  • CAM didn’t export expected silkscreen layers.
  • Evaluating not only whether a silkscreen is present, but if it’s legible (size, location, etc).
  • Quickly seeing whether all of the vias on a board are tented or not.
  • One last doublecheck to make sure soldermask is on the correct side for the correct component (PCB’s that have components on both sides).

Zip the files and submit them

Now the gerbers are ready to go to the board house. Each service has different requirements, but most involve zipping the files and emailing them to someone.

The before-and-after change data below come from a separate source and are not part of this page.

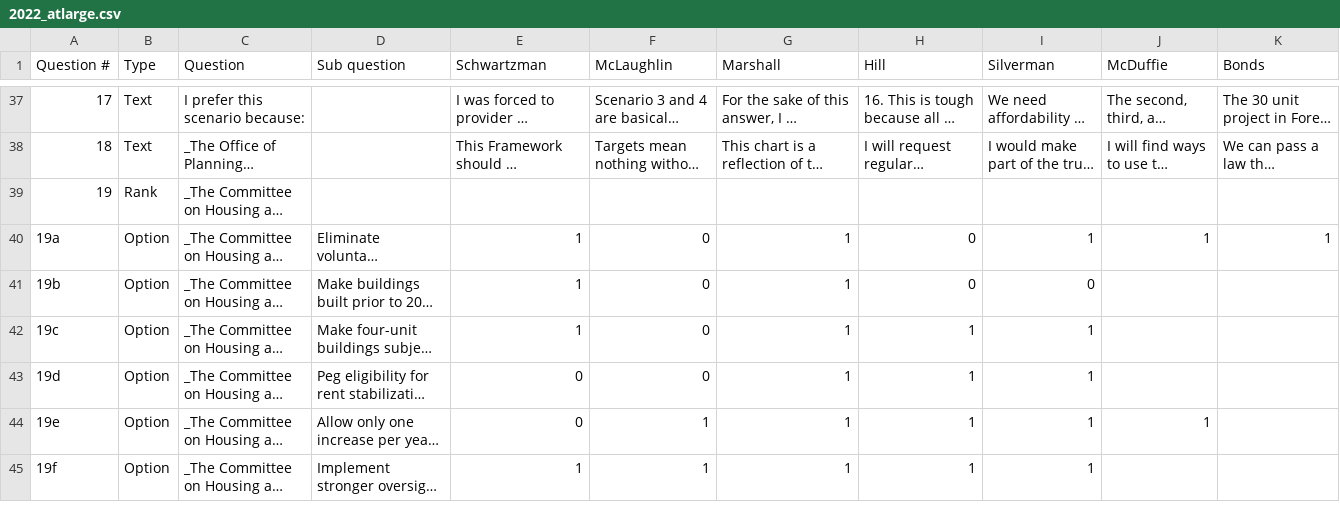
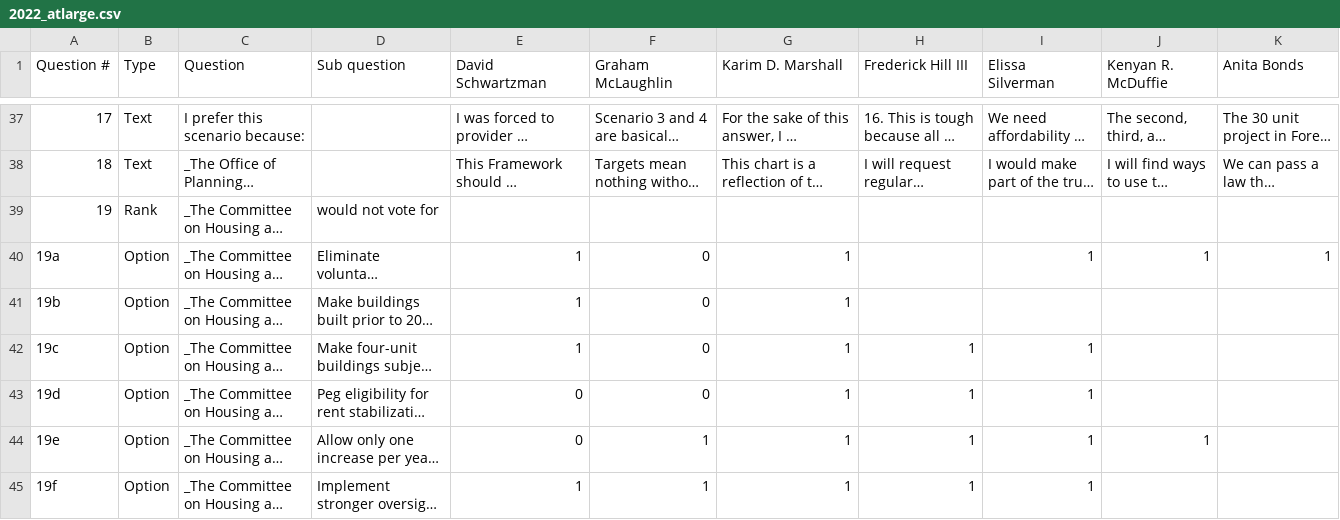
Before and after one commit to ajturner/dc-elections, a CSV file: src/assets/2022_atlarge.csv, drawn as a sheet; only a part is shown, gaps mark what is left out; long unchanged cells end in …; the diff covers the shown part only; the diff names each change by its address in the sheet, - before the commit and + after, or states it on an @@ line.

```diff
--- a/src/assets/2022_atlarge.csv
+++ b/src/assets/2022_atlarge.csv
-E1: Schwartzman
+E1: David Schwartzman
-F1: McLaughlin
+F1: Graham McLaughlin
-G1: Marshall
+G1: Karim D. Marshall
-H1: Hill
+H1: Frederick Hill III
-I1: Silverman
+I1: Elissa Silverman
-J1: McDuffie
+J1: Kenyan R. McDuffie
-K1: Bonds
+K1: Anita Bonds
-D39 (Sub question): (empty)
+D39 (Sub question): would not vote for
-H40:H41 (Frederick Hill III): 0
+H40:H41 (Frederick Hill III): (empty)
-I41 (Elissa Silverman): 0
+I41 (Elissa Silverman): (empty)
```
Also changed, not shown: 16 edited cells elsewhere in this file, 3 other files.
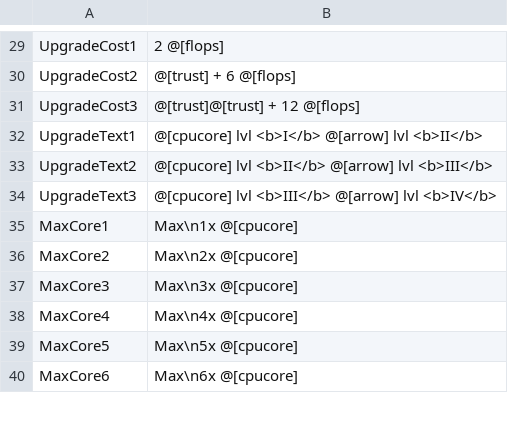
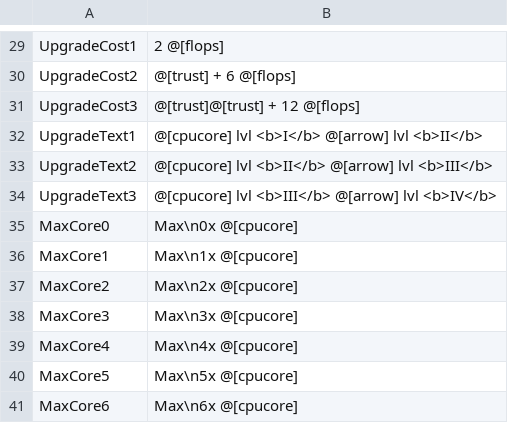
Before and after one commit to pulchritude022/totaleclips, a CSV file: eclips/player-mat_defines.csv, drawn as a sheet; only a part is shown, gaps mark what is left out.

Commit message:
Added Max 0 Indicator to player mat for when all slots are full

```diff
--- a/eclips/player-mat_defines.csv
+++ b/eclips/player-mat_defines.csv
@@ -34,2 +34,3 @@ UpgradeText2,@[cpucore] lvl <b>II</b> @[arrow] lvl <b>III</b>
 UpgradeText3,@[cpucore] lvl <b>III</b> @[arrow] lvl <b>IV</b>
+MaxCore0,Max\n0x @[cpucore]
 MaxCore1,Max\n1x @[cpucore]
```
Also changed, not shown: 2 other files.
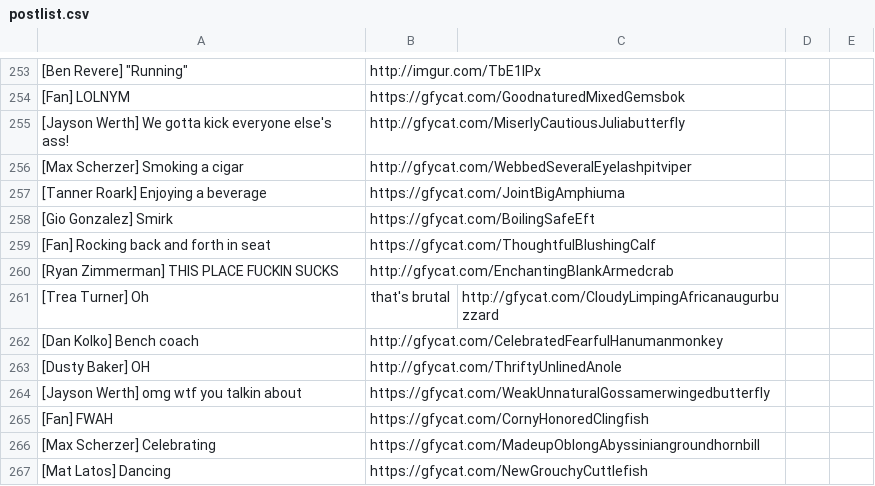
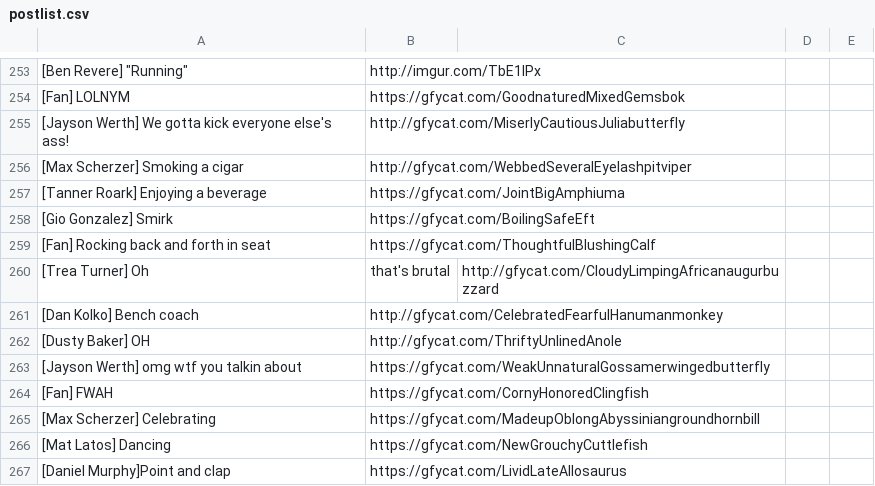
Before and after one commit to efitz11/natsgifbot, a CSV file: postlist.csv, drawn as a sheet; only a part is shown, gaps mark what is left out; the shorter side is filled out with more unchanged rows; the diff names each change by its address in the sheet, - before the commit and + after, or states it on an @@ line.

Commit message:
removed bad zim sucks gif

```diff
--- a/postlist.csv
+++ b/postlist.csv
-row 260: [Ryan Zimmerman] THIS PLACE FUCKIN SUCKS | http://gfycat.com/EnchantingBlankArmedcrab
```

Submit by email to Seeed Studio, Itead, and DorkBotPDX. Upload via web page at BatchPCB.

Get your boards

In our experience, it takes about this long from order to your hands:

  • Seeed Studio, from 2 to 4 weeks
  • ITead Studio, from 2 to 4 weeks
  • DorkBotPDX, around 2 to 4 weeks
  • BatchPCB, from 2 to 4 weeks

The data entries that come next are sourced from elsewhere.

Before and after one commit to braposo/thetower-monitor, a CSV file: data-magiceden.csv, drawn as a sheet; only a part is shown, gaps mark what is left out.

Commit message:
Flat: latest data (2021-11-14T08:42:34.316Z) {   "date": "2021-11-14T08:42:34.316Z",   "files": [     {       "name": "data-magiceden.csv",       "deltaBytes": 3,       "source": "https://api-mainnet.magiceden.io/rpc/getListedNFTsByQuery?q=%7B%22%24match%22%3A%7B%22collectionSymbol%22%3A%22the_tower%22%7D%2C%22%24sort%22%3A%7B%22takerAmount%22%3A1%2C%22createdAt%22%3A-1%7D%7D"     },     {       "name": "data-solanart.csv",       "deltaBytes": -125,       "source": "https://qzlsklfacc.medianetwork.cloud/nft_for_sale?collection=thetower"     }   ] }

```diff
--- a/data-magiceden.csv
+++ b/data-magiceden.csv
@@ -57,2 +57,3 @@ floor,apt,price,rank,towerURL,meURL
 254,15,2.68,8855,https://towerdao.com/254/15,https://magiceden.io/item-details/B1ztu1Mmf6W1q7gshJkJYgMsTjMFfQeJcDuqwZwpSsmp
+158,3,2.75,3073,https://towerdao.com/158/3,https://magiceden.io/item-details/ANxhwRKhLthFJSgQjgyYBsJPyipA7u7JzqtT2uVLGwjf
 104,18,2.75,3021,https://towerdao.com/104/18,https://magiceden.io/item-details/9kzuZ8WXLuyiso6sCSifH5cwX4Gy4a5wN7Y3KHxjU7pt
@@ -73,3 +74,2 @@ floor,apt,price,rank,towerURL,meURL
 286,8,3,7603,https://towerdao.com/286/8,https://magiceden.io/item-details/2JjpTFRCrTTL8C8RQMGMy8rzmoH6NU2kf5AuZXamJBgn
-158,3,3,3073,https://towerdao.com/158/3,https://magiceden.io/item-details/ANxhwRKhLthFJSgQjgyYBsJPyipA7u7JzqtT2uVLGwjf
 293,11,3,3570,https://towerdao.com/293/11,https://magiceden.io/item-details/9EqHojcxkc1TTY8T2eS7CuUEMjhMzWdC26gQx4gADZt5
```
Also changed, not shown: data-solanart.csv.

Seeed and ITead offer cheaper boards if you only test 50% of them. The tested boards will be wrapped in masking tape and/or marked on the side with a marker.

Inspection

Before you build the first PCB, spend five minutes looking it over. E-tested PCBs will nearly always be good. If a PCB is untested then you absolutely must inspect the board, or risk a broken or shorted trace under a chip that you'll never be able to find.

Here are three common problems. Eliminate these and save hours and days of debugging headaches.

Shorts

250px

Under etching leaves extra copper that connects traces together.

Avoid this by:

  • Use larger traces and increase the distance between them
  • Check your board house production limits, avoid working with the smallest traces and spacing

Broken traces

Pcb-trace-break.jpg

Over etching removes too much copper and breaks traces.

Avoid this by:

  • Use larger traces
  • Check your board house production limits, avoid working with the smallest traces

We need a picture of this, can you help?

Image source: Greeeg CC BY-SA

Misaligned vias

Pcb-via-misaligned.jpg

The hole that connects two layers is drilled outside the via. This might break the connection between layers, or connect a trace to another nearby trace. In this picture the via is misaligned, but didn't break the nearby trace because of adequate clearance.

Avoid this by:

  • Using larger vias and larger annular rings (the copper pad around the via hole)
  • Check your board house production limits, avoid working at the smallest sizes
  • Increase any ground plane isolation so slightly miss-drilled holes don't short the trace to ground

We need a picture of this, can you help?

Conclusion

Good luck with your PCBs. Don’t forget to share your latest creations in the project log forum and through the contact form.